There are two points to be made here.
The first is that in all probability Griffiths's letter was only published in the Star because the Guardian didn't see fit to print it.
The second is that Mike Hicks is quite right to say that almost half the members of the CPB's executive were forced out after the brouhahah in 1998. What one has to remember is that the victory of the Griffiths faction increased the influence of some of the most boorish and unpleasant people in the Party. When dyed-in-the-wool Stalinists like Haylett, Wright and Murray want you out, they don't have to rely on formal expulsions to get their way. All they need to do is create an intimidating atmosphere and wait for it to exhaust the opposition into desuetude.
The fact that the Star failed to carry obituaries on Ron Bellamy and Mary Rosser tell us all we need to know about these people. They pride themselves on applying the airbrush to history, just like their hero did.
Oh, and by the way, what is this "Griffiths faction" that defeated Mike Hicks in January 1998?
It was simply the majority of Executive Committee members (17 out of 30), who had had enough of dishonesty and disruption (especially over the process to appoint a new Morning Star editor after Chater). It included comrades such as Mary Davis, Richard Maybin, Kevin Halpin, Kenny Coyle, John Foster, Martin Levy etc. - none of whom were in any "faction" (although Hicks accused various of them of being in Straight Left or "Kevin Halpin's faction", as he once put it). They had no shared programme and were not party to any secret meetings, mailings etc. - but had all come the conclusion at different points in time that Hicks should be replaced.
In fact, if memory serves, John Foster was only finally persuaded to oppose Hicks at the January 1998 EC meeting itself - by Mike Hicks! John had seen all the falsificiation and disruption at first hand on the EC and Political Committee, but was understandably worried about the consequences for party unity of changing the General Secretary. But one more display of lying and attempted bullying was enough - especially when Hicks accused him at the meeting of being a Straight Left plotter! That's when Foster realised that there was no alternative but to elect a new GS.

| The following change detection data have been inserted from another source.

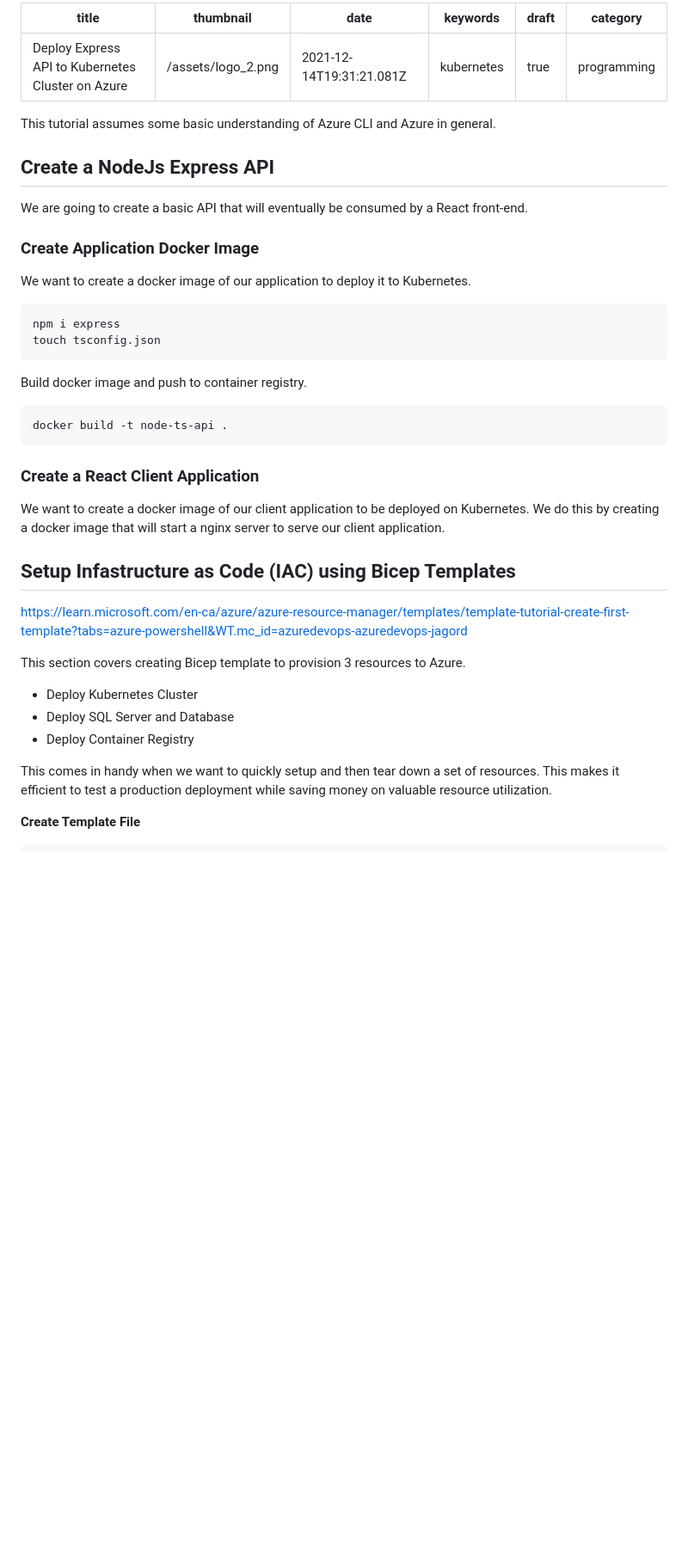
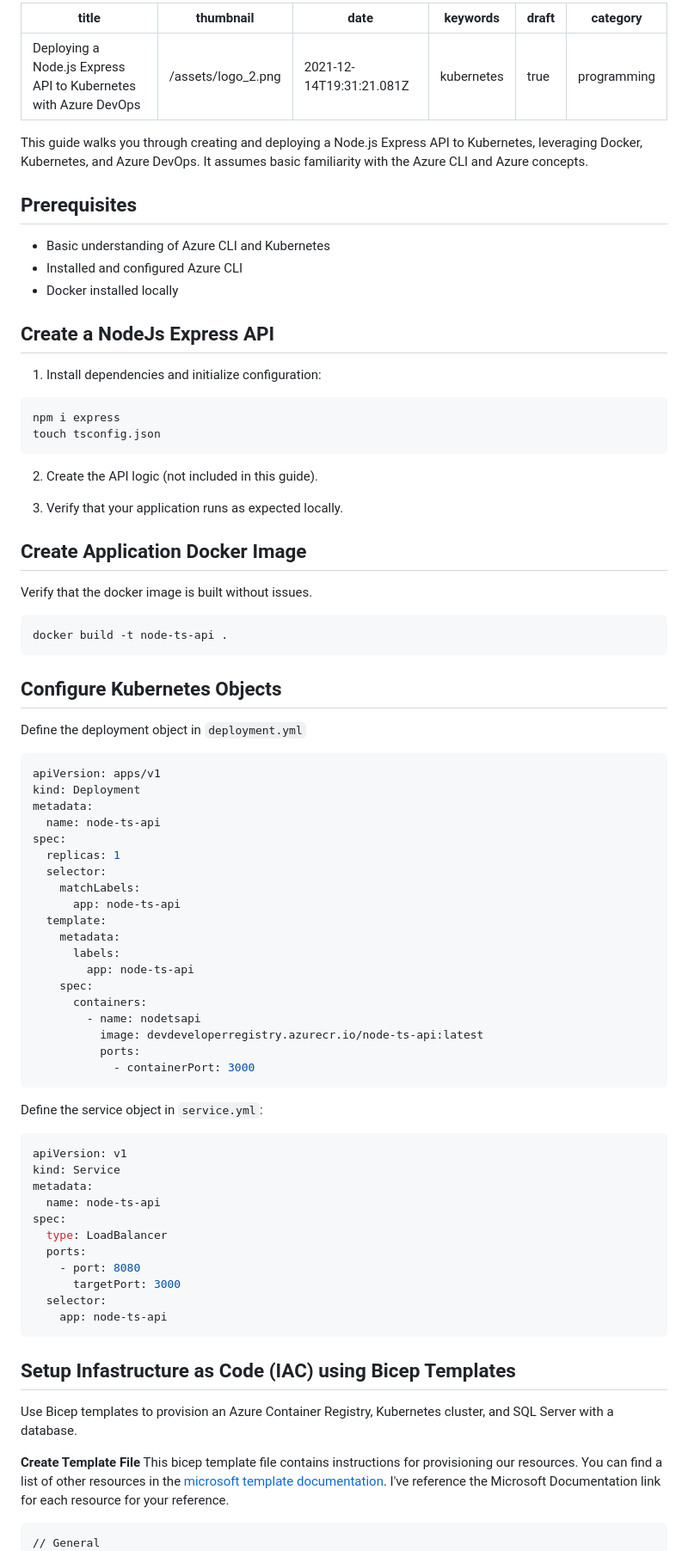
Before and after one commit to barnacleDevelopments/PersonalSite, a Markdown page: content/blog/deploy-express-app-to-kubernetes-on-azure.md, the part around one of its changes. Shown at 86% size. Drawn GitHub-style; blank space fills up the shorter version.

````diff
--- a/content/blog/deploy-express-app-to-kubernetes-on-azure.md
+++ b/content/blog/deploy-express-app-to-kubernetes-on-azure.md
@@ -1,5 +1,5 @@
 ---
-title: Deploy Express API to Kubernetes Cluster on Azure
+title: Deploying a Node.js Express API to Kubernetes with Azure DevOps
 thumbnail: /assets/logo_2.png
 date: 2021-12-14T19:31:21.081Z
 keywords: kubernetes
@@ -7,44 +7,84 @@ draft: true
 category: programming
 ---
 
-This tutorial assumes some basic understanding of Azure CLI and Azure in general.
+This guide walks you through creating and deploying a Node.js Express API to Kubernetes, leveraging Docker, Kubernetes, and Azure DevOps. It assumes basic familiarity with the Azure CLI and Azure concepts.
+
+## Prerequisites
+
+- Basic understanding of Azure CLI and Kubernetes
+- Installed and configured Azure CLI
+- Docker installed locally
 
 ## Create a NodeJs Express API
 
-We are going to create a basic API that will eventually be consumed by a React front-end.
-
-### Create Application Docker Image
-
-We want to create a docker image of our application to deploy it to Kubernetes.
+1. Install dependencies and initialize configuration:
 
 ```bash
 npm i express
 touch tsconfig.json
 ```
 
-Build docker image and push to container registry.
+2. Create the API logic (not included in this guide).
+
+3. Verify that your application runs as expected locally.
+
+## Create Application Docker Image
+
+Verify that the docker image is built without issues.
 
 ```bash
 docker build -t node-ts-api .
 ```
 
-### Create a React Client Application
+## Configure Kubernetes Objects
 
-We want to create a docker image of our client application to be deployed on Kubernetes. We do this by creating a docker image that will start a nginx server to serve our client application.
+Define the deployment object in `deployment.yml`
+
+```yaml
+apiVersion: apps/v1
+kind: Deployment
+metadata:
+  name: node-ts-api
+spec:
+  replicas: 1
+  selector:
+    matchLabels:
+      app: node-ts-api
+  template:
+    metadata:
+      labels:
+        app: node-ts-api
+    spec:
+      containers:
+        - name: nodetsapi
+          image: devdeveloperregistry.azurecr.io/node-ts-api:latest
+          ports:
+            - containerPort: 3000
+```
+
+Define the service object in `service.yml`:
+
+```yaml
+apiVersion: v1
+kind: Service
+metadata:
+  name: node-ts-api
+spec:
+  type: LoadBalancer
+  ports:
+    - port: 8080
+      targetPort: 3000
+  selector:
+    app: node-ts-api
+```
 
 ## Setup Infastructure as Code (IAC) using Bicep Templates
 
-https://learn.microsoft.com/en-ca/azure/azure-resource-manager/templates/template-tutorial-create-first-template?tabs=azure-powershell&WT.mc_id=azuredevops-azuredevops-jagord
-
-This section covers creating Bicep template to provision 3 resources to Azure.
-
-- Deploy Kubernetes Cluster
-- Deploy SQL Server and Database
-- Deploy Container Registry
-
-This comes in handy when we want to quickly setup and then tear down a set of resources. This makes it efficient to test a production deployment while saving money on valuable resource utilization.
+Use Bicep templates to provision an Azure Container Registry, Kubernetes cluster, and SQL Server with a database.
 
 **Create Template File**
+This bicep template file contains instructions for provisioning our resources. You can find a list of other resources in the [microsoft template documentation](https://learn.microsoft.com/en-us/azure/templates/). I've reference the Microsoft Documentation link for each resource for your reference.
 
-```yaml
+```bicep
+// General
 param location string = resourceGroup().location
````
Also changed, not shown: other parts of content/blog/deploy-express-app-to-kubernetes-on-azure.md (+119 -65 lines).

There was a strong feeling, too, that politically the Hicks leadership was submerging the independent profile of the Party in the Morning Star and through mostly Labour Party-orientated joint campaigns with Socialist Action.
No more than two or three dozen people left the CPB with Hicks and Rosser. Most of their other supporters remained loyal to the Party. The Morning Star dispute exposed the lies told around the sacking of John Haylett, and a detailed report showed the extent to which agendas, minutes and financial records had been falsified. That persuaded most of the Hicks-Rosser sympathisers that the change of General Secretary had been necessary.
"Tell the truth and trust the comrades!" - that was the motto which proved successful.
Today, only Hicks and a few anti-CPB elements still pretend not to know the truth about the events of the period.
While the CPB pays tribute to Mike Hicks' role in the latest Party history pamphlet, and Griffiths acknowledges Mary Rosser's role in his Morning Star letter, Hicks wants to use Mary's death to peddle his failed lies. Pretty low, in my book. Why should those of us who know the truth let him get away with it?